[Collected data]
BEGIN

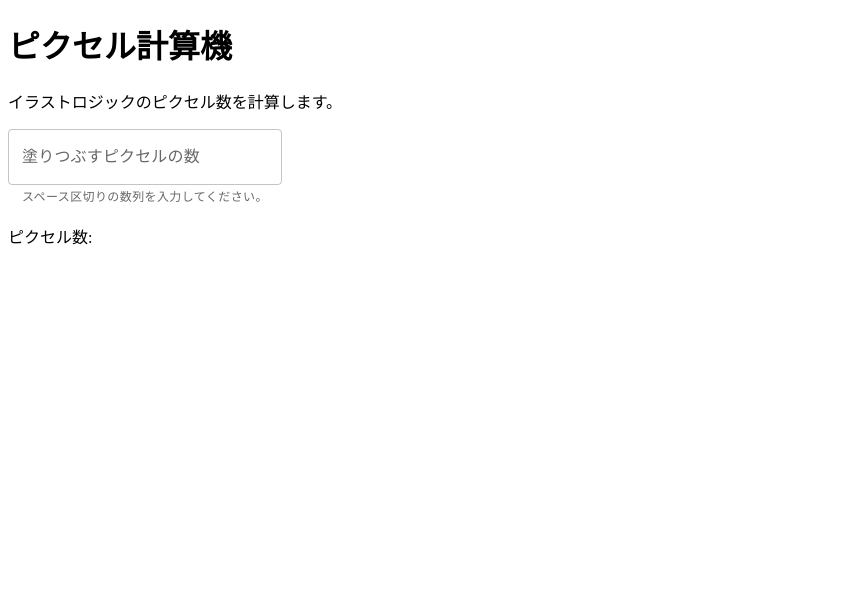
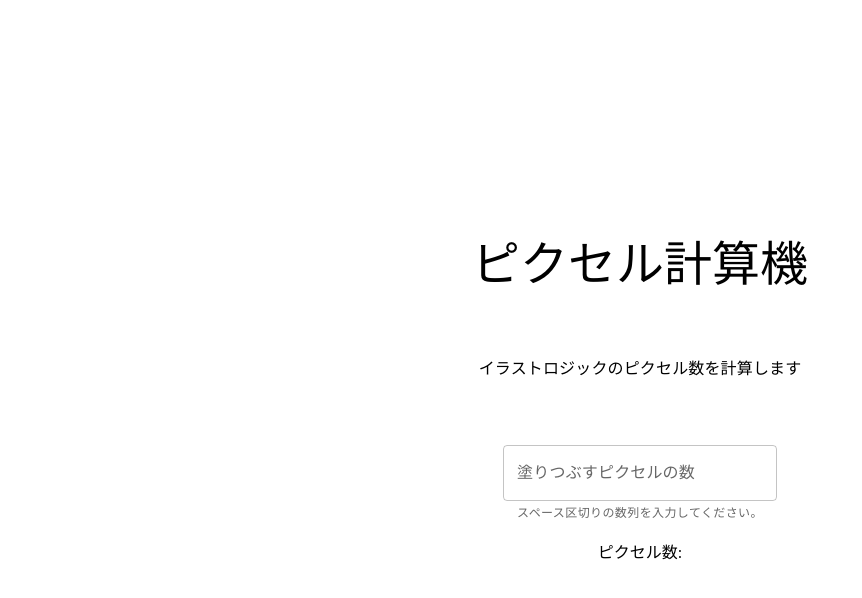
Before and after one commit to kuchita-el/pixel-calculator, a Next.js app: page / in a window 1280 px wide. Shown: the top 598 px of the page, without its empty margins (0-862 px from the left). Built offline with nearby package versions, Linux system fonts and the light colour scheme.

Commit message:
全体を上下左右揃え

```diff
--- a/pages/index.tsx
+++ b/pages/index.tsx
@@ -1,6 +1,6 @@
 import type { NextPage } from 'next'
 import Head from 'next/head'
-import {TextField} from "@mui/material";
+import {Box, Container, TextField, Typography} from "@mui/material";
 import {ChangeEvent, useState} from "react";
 
 const calculateFixedPixelCount: (nums: number[]) => number = nums => {
@@ -38,16 +38,17 @@ const Home: NextPage = () => {
         <link rel="icon" href="/favicon.ico" />
       </Head>
 
-      <main>
-        <h1>ピクセル計算機</h1>
+      <Container maxWidth="sm">
+        <Box minHeight="100vh" display="flex" justifyContent="center" alignItems="center" flex="1" flexDirection="column">
+        <Typography variant='h3' component='h1' align='center'>ピクセル計算機</Typography>
+        <Typography component='p' align='center' margin="4rem 0">イラストロジックのピクセル数を計算します</Typography>
 
-        <p>
-          イラストロジックのピクセル数を計算します。
-        </p>
 
         <TextField label="塗りつぶすピクセルの数" onChange={handleInput} error={error} helperText="スペース区切りの数列を入力してください。"></TextField>
         <p>ピクセル数:{result}</p>
-      </main>
+        </Box>
+
+      </Container>
     </div>
   )
 }
```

END

> **Problem to solve**
All the records need to be retyped word for word, except for the pictures.

> **Written solution**
Before and after one commit to kuchita-el/pixel-calculator, a Next.js app: page / in a window 1280 px wide. Shown: the top 598 px of the page, without its empty margins (0-862 px from the left). Built offline with nearby package versions, Linux system fonts and the light colour scheme.

Commit message:
全体を上下左右揃え

```diff
--- a/pages/index.tsx
+++ b/pages/index.tsx
@@ -1,6 +1,6 @@
 import type { NextPage } from 'next'
 import Head from 'next/head'
-import {TextField} from "@mui/material";
+import {Box, Container, TextField, Typography} from "@mui/material";
 import {ChangeEvent, useState} from "react";
 
 const calculateFixedPixelCount: (nums: number[]) => number = nums => {
@@ -38,16 +38,17 @@ const Home: NextPage = () => {
         <link rel="icon" href="/favicon.ico" />
       </Head>
 
-      <main>
-        <h1>ピクセル計算機</h1>
+      <Container maxWidth="sm">
+        <Box minHeight="100vh" display="flex" justifyContent="center" alignItems="center" flex="1" flexDirection="column">
+        <Typography variant='h3' component='h1' align='center'>ピクセル計算機</Typography>
+        <Typography component='p' align='center' margin="4rem 0">イラストロジックのピクセル数を計算します</Typography>
 
-        <p>
-          イラストロジックのピクセル数を計算します。
-        </p>
 
         <TextField label="塗りつぶすピクセルの数" onChange={handleInput} error={error} helperText="スペース区切りの数列を入力してください。"></TextField>
         <p>ピクセル数:{result}</p>
-      </main>
+        </Box>
+
+      </Container>
     </div>
   )
 }
```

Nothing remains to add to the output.